Despite the increasing preference among payers and hospital partners to discharge residents to home health agencies, brick-and-mortar skilled nursing facilities are superior at reducing hospital readmissions — with one key caveat.
After controlling for a variety of factors, residents sent from a hospital to the care of a home health agency had a 5.6-percentage-point higher readmission rate than those who ended up at SNFs, a team led by University of Pennsylvania professor of medicine Rachel Werner found.
At the same time, Werner and the team uncovered no significant differences in 30-day mortality rates or improved functional status outcomes between the two sites of care, but the lowered readmissions came at a price: Sending a hospital resident to a home health agency reduced the average Medicare spend on post-acute care by $5,384, and cut the overall 60-day episodic cost by $4,514, according to a study published this week in the journal JAMA Internal Medicine.
The results, based on more than 17 million hospital discharges between 2010 and 2016, highlight the overall complexity of attempting to lower Medicare costs. In general, skilled nursing operators have seen an increased emphasis on reducing readmissions under payment models both new and old, from Medicare Advantage to accountable care organizations (ACOs) to the new SNF Value-Based Purchasing (VPB) program — which institutes a mandatory 2% cut on Medicare reimbursements that providers can win back in part by lowering hospital readmissions.
Because hospital stays typically account for the most expensive part of any single Medicare episode, these initiatives are supposed to result in lower overall spending. But Werner’s results show that the through line isn’t so clean.
“These incentives may push hospitals to favor the use of high-acuity settings such as SNFs, and our results suggest that this strategy may be effective at reducing readmissions,” Werner and the group wrote. “At the same time, alternative payment models such as accountable care organizations and bundled payments hold providers accountable for costs of care across settings and clinicians, an incentive that may push patients toward lower-cost care.”
The researchers noted that SNFs’ readmissions supremacy could simply stem from the fact that unlike in the home setting, residents receive round-the-clock monitoring and care, with a wider array of medical equipment.
“SNFs are better at reducing hospitalizations, but I would hypothesize it’s because of their existing infrastructure,” Werner told SNN.
The research team — which received support from the Agency for Healthcare Research and Quality (AHRQ) and the National Institute on Aging — also noted that the final results apply only to so-called “marginal patients”; that is, residents who have equal access to home health agencies and SNFs and were thus not sent to one or the other out of necessity. Still, they assert that these either-or cases are the most susceptible to potential substitutions by hospitals, and that their conditions are generally similar to those in the overall population.
Werner also brought up another consideration: Most older people would rather to receive care in the comfort of their homes, regardless of the macro-level pros and cons.

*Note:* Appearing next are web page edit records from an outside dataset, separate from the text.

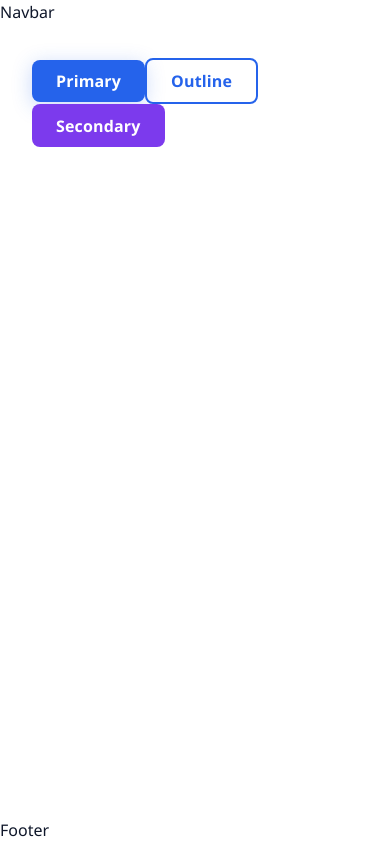
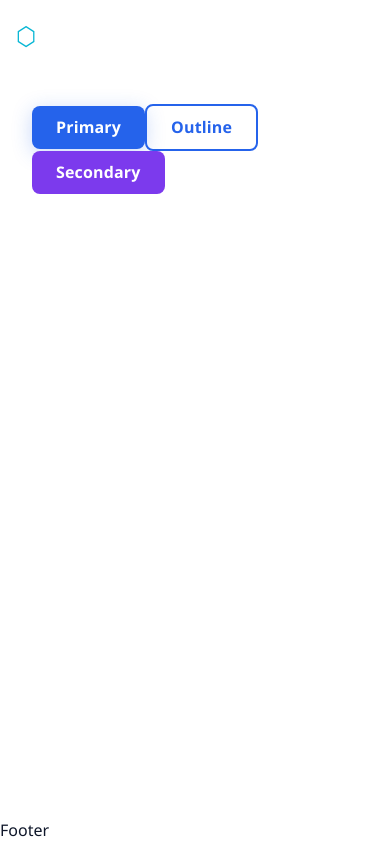
Before and after one commit to MisaGrib/Practica_2026-AplicatieWebSimplex, a React (Vite) app: page / in a window 390 px wide. Built offline with nearby package versions, Linux system fonts and the light colour scheme.

Commit message:
feat: add responsive Navbar with scroll effect and mobile hamburger menu

```diff
--- a/src/App.css
+++ b/src/App.css
@@ -5,7 +5,7 @@
   min-height: 100vh;
 }
 
-/* Main content crește pentru a împinge footer-ul jos */
 .main-content {
   flex: 1;
+  padding-top: 72px; /* înălțimea navbar-ului fixed */
 }
--- a/src/components/Navbar/Navbar.css
+++ b/src/components/Navbar/Navbar.css
@@ -0,0 +1,166 @@
+/* ============================================
+   NAVBAR — Simplex
+   ============================================ */
+
+.navbar {
+  position: fixed;
+  top: 0;
+  left: 0;
+  right: 0;
+  z-index: 1000;
+  background-color: transparent;
+  transition: background-color var(--transition-base),
+              box-shadow var(--transition-base);
+  padding: 1.25rem 0;
+}
+
+/* Navbar devine solid după scroll */
+.navbar--scrolled {
+  background-color: var(--color-dark-soft);
+  box-shadow: var(--shadow-md);
+  padding: 0.85rem 0;
+}
+
+.navbar__inner {
+  display: flex;
+  align-items: center;
+  justify-content: space-between;
+}
+
+/* ── Logo ── */
+.navbar__logo {
+  display: flex;
+  align-items: center;
+  gap: 0.5rem;
+  font-size: var(--font-size-xl);
+  font-weight: 700;
+  color: var(--color-white);
+  letter-spacing: -0.02em;
+}
+
+.navbar__logo-icon {
+  font-size: 1.6rem;
+  color: var(--color-accent);
+  line-height: 1;
+}
+
+.navbar__logo-text {
+  color: var(--color-white);
+}
+
+/* ── Linkuri navigare ── */
+.navbar__nav {
+  display: flex;
+  align-items: center;
+  gap: 0.25rem;
+}
+
+.navbar__link {
+  padding: 0.5rem 1rem;
+  border-radius: var(--radius-md);
+  font-size: var(--font-size-sm);
+  font-weight: 500;
+  color: rgba(255, 255, 255, 0.85);
+  transition: color var(--transition-fast),
+              background-color var(--transition-fast);
+}
+
+.navbar__link:hover {
+  color: var(--color-white);
+  background-color: rgba(255, 255, 255, 0.1);
+}
+
+/* Link activ — setat automat de NavLink */
+.navbar__link.active {
+  color: var(--color-white);
+  background-color: rgba(255, 255, 255, 0.15);
+  font-weight: 600;
+}
+
+/* Link Contact — arată ca un buton */
+.navbar__link--cta {
+  background-color: var(--color-primary);
+  color: var(--color-white) !important;
+  margin-left: 0.5rem;
+}
+
+.navbar__link--cta:hover {
+  background-color: var(--color-primary-dark) !important;
+}
+
+.navbar__link--cta.active {
+  background-color: var(--color-primary-dark) !important;
+}
+
+/* ── Hamburger ── */
+.navbar__hamburger {
+  display: none;
+  flex-direction: column;
+  gap: 5px;
+  padding: 0.5rem;
+  border-radius: var(--radius-sm);
+  cursor: pointer;
+}
+
+.navbar__hamburger span {
+  display: block;
+  width: 24px;
+  height: 2px;
+  background-color: var(--color-white);
+  border-radius: 2px;
+  transition: transform var(--transition-base),
+              opacity var(--transition-base);
+}
+
+/* Animație hamburger → X */
+.navbar__hamburger--open span:nth-child(1) {
+  transform: translateY(7px) rotate(45deg);
+}
+.navbar__hamburger--open span:nth-child(2) {
+  opacity: 0;
+}
+.navbar__hamburger--open span:nth-child(3) {
+  transform: translateY(-7px) rotate(-45deg);
+}
+
+/* ── Responsive Mobile ── */
+@media (max-width: 768px) {
+  .navbar__hamburger {
+    display: flex;
+  }
+
+  .navbar__nav {
+    position: absolute;
+    top: 100%;
+    left: 0;
+    right: 0;
+    flex-direction: column;
+    align-items: stretch;
+    background-color: var(--color-dark-soft);
+    padding: 1rem;
+    gap: 0.25rem;
+
+    /* Ascuns implicit */
+    max-height: 0;
+    overflow: hidden;
+    opacity: 0;
+    transition: max-height var(--transition-base),
+                opacity var(--transition-base);
+  }
+
+  .navbar__nav--open {
+    max-height: 400px;
+    opacity: 1;
+  }
+
+  .navbar__link {
+    padding: 0.75rem 1rem;
+    border-radius: var(--radius-md);
+  }
+
+  .navbar__link--cta {
+    margin-left: 0;
+    text-align: center;
+    margin-top: 0.5rem;
+  }
+}
--- a/src/components/Navbar/Navbar.jsx
+++ b/src/components/Navbar/Navbar.jsx
@@ -1,6 +1,72 @@
-// Componenta Navbar — va fi completată în etapa 3
+import { useState, useEffect } from 'react'
+import { NavLink, Link } from 'react-router-dom'
+import './Navbar.css'
+
+/**
+ * Navbar principal al aplicației Simplex.
+ * - Efect de scroll: devine solid când user-ul scrollează
+ * - Meniu hamburger pentru mobile
+ * - NavLink marchează automat linkul activ
+ */
 function Navbar() {
-  return <nav>Navbar</nav>
+  const [scrolled, setScrolled] = useState(false)
+  const [menuOpen, setMenuOpen] = useState(false)
+
+  // Detectează scroll-ul pentru a schimba stilul navbar-ului
+  useEffect(() => {
+    const handleScroll = () => {
+      setScrolled(window.scrollY > 20)
+    }
+
+    window.addEventListener('scroll', handleScroll)
+
+    // Cleanup: eliminăm event listener-ul când componenta se demontează
+    return () => window.removeEventListener('scroll', handleScroll)
+  }, [])
+
+  // Închide meniul când user-ul navighează pe o altă pagină
+  const closeMenu = () => setMenuOpen(false)
+
+  return (
+    <header className={`navbar ${scrolled ? 'navbar--scrolled' : ''}`}>
+      <div className="container navbar__inner">
+
+        {/* Logo */}
+        <Link to="/" className="navbar__logo" onClick={closeMenu}>
+          <span className="navbar__logo-icon">⬡</span>
+          <span className="navbar__logo-text">Simplex</span>
+        </Link>
+
+        {/* Linkuri navigare — desktop */}
+        <nav className={`navbar__nav ${menuOpen ? 'navbar__nav--open' : ''}`}>
+          <NavLink to="/" end className="navbar__link" onClick={closeMenu}>
+            Home
+          </NavLink>
+          <NavLink to="/products" className="navbar__link" onClick={closeMenu}>
+            Products
+          </NavLink>
+          <NavLink to="/about" className="navbar__link" onClick={closeMenu}>
+            About
+          </NavLink>
+          <NavLink to="/contact" className="navbar__link navbar__link--cta" onClick={closeMenu}>
+            Contact
+          </NavLink>
+        </nav>
+
+        {/* Buton hamburger — doar pe mobile */}
+        <button
+          className={`navbar__hamburger ${menuOpen ? 'navbar__hamburger--open' : ''}`}
+          onClick={() => setMenuOpen(!menuOpen)}
+          aria-label="Toggle menu"
+        >
+          <span></span>
+          <span></span>
+          <span></span>
+        </button>
+
+      </div>
+    </header>
+  )
 }
 
 export default Navbar
```
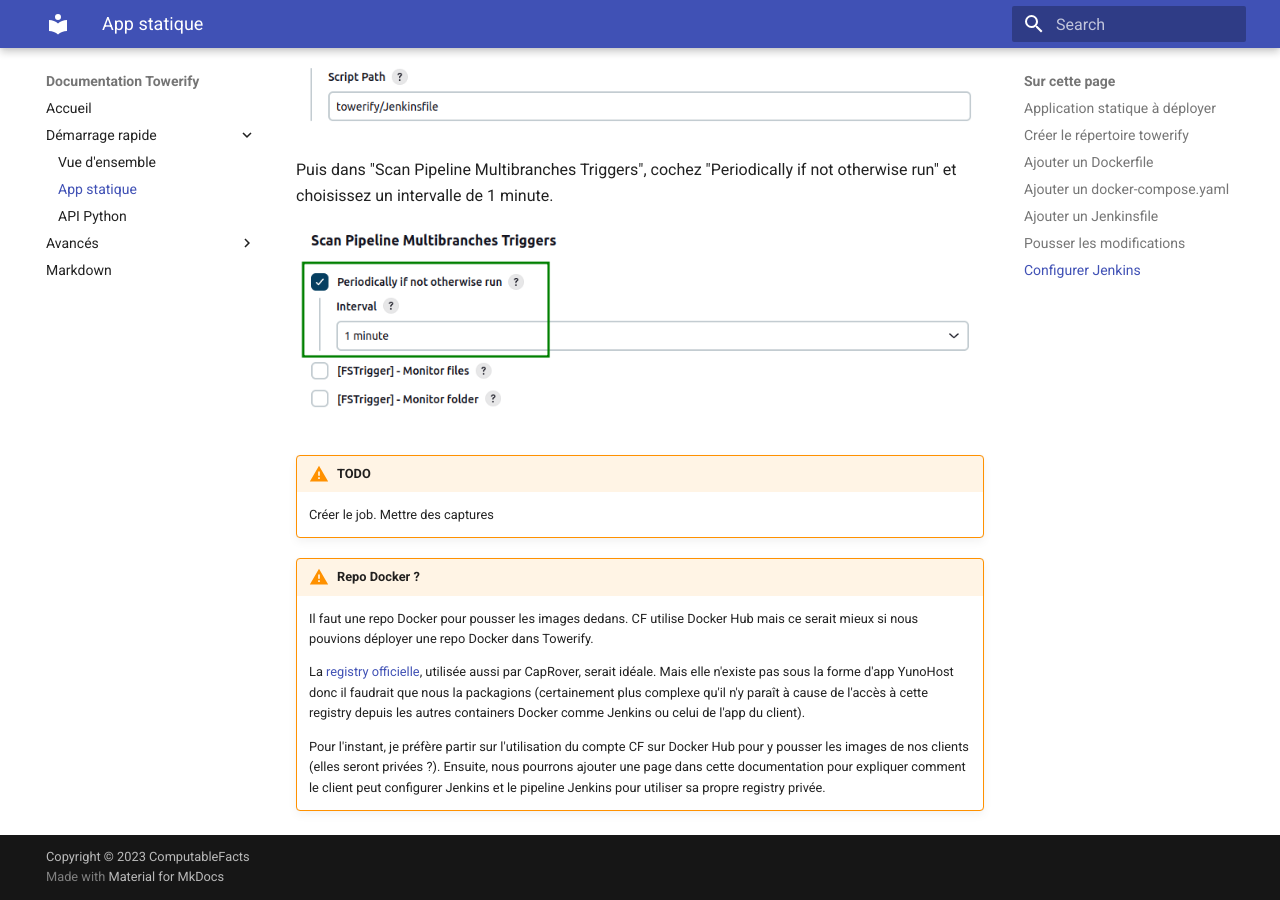
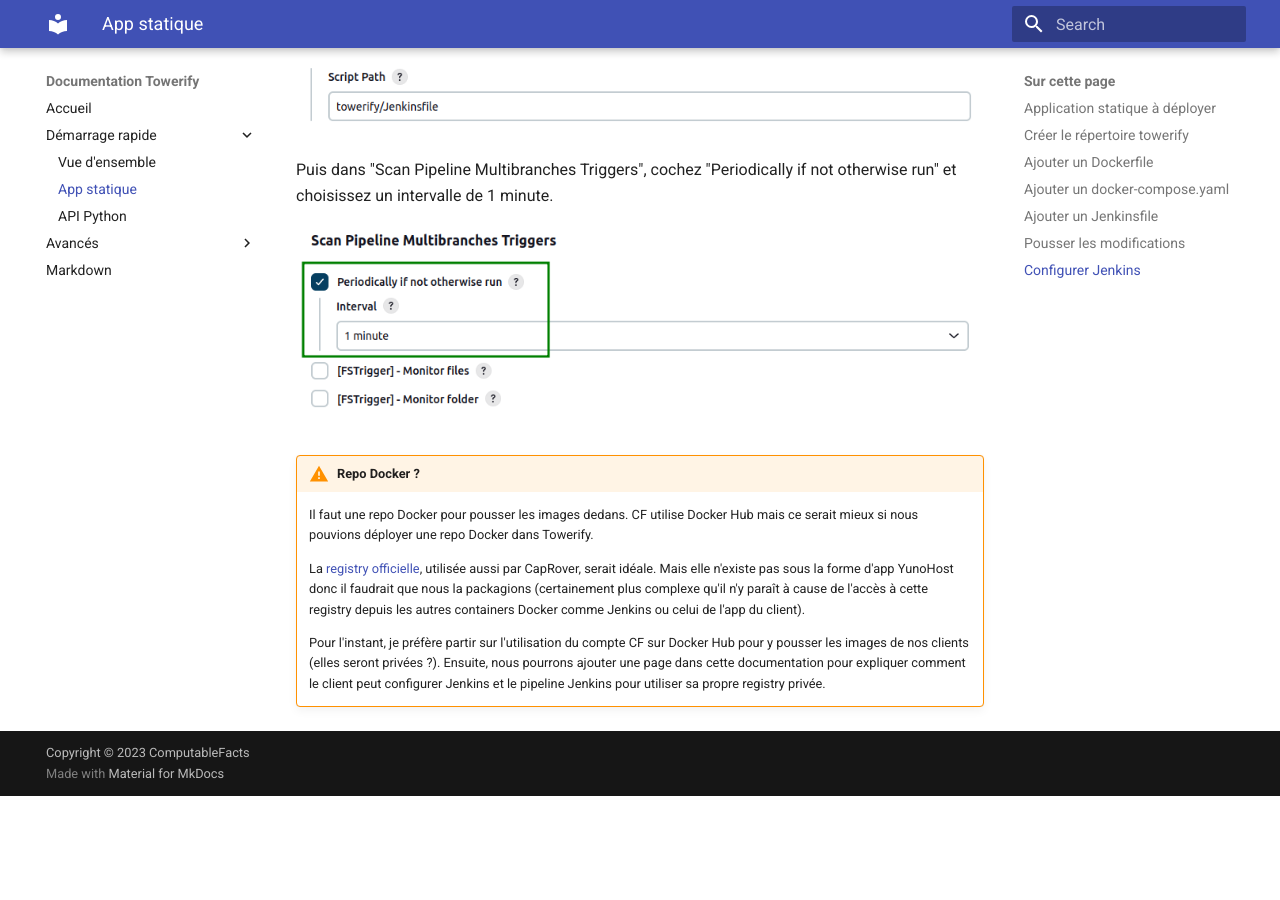
Before and after one commit to computablefacts/towerify-docs, an MkDocs documentation site: the page built from docs/demarrage-rapide/app-statique.md, in a window 1280 px wide and 900 px high, scrolled down 7521 px. Built offline with MkDocs 1.6.1 and Material for MkDocs 9.7.7, drawn with Linux system fonts in a browser that asks for light colours; after the commit the page ends 8317 px from its top, so only the background shows below that.

Commit message:
Remove a TODO (done)

```diff
--- a/docs/demarrage-rapide/app-statique.md
+++ b/docs/demarrage-rapide/app-statique.md
@@ -279,11 +279,6 @@ et choisissez un intervalle de 1 minute.
 
 
 
-!!! warning "TODO"
-
-    Créer le job. Mettre des captures
-
-
 
 !!! warning "Repo Docker ?"
 
```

“Patients often prefer a home-based setting rather than an institutional setting such as SNFs, so trying to balance the benefits, such as reduced readmissions, with patient preferences is a challenge,” she said. “I think the solution to that is to find better ways to balance the financial incentives to reward outcomes and quality of care in addition to reducing cost.”
Bailey Bryant contributed reporting to this story.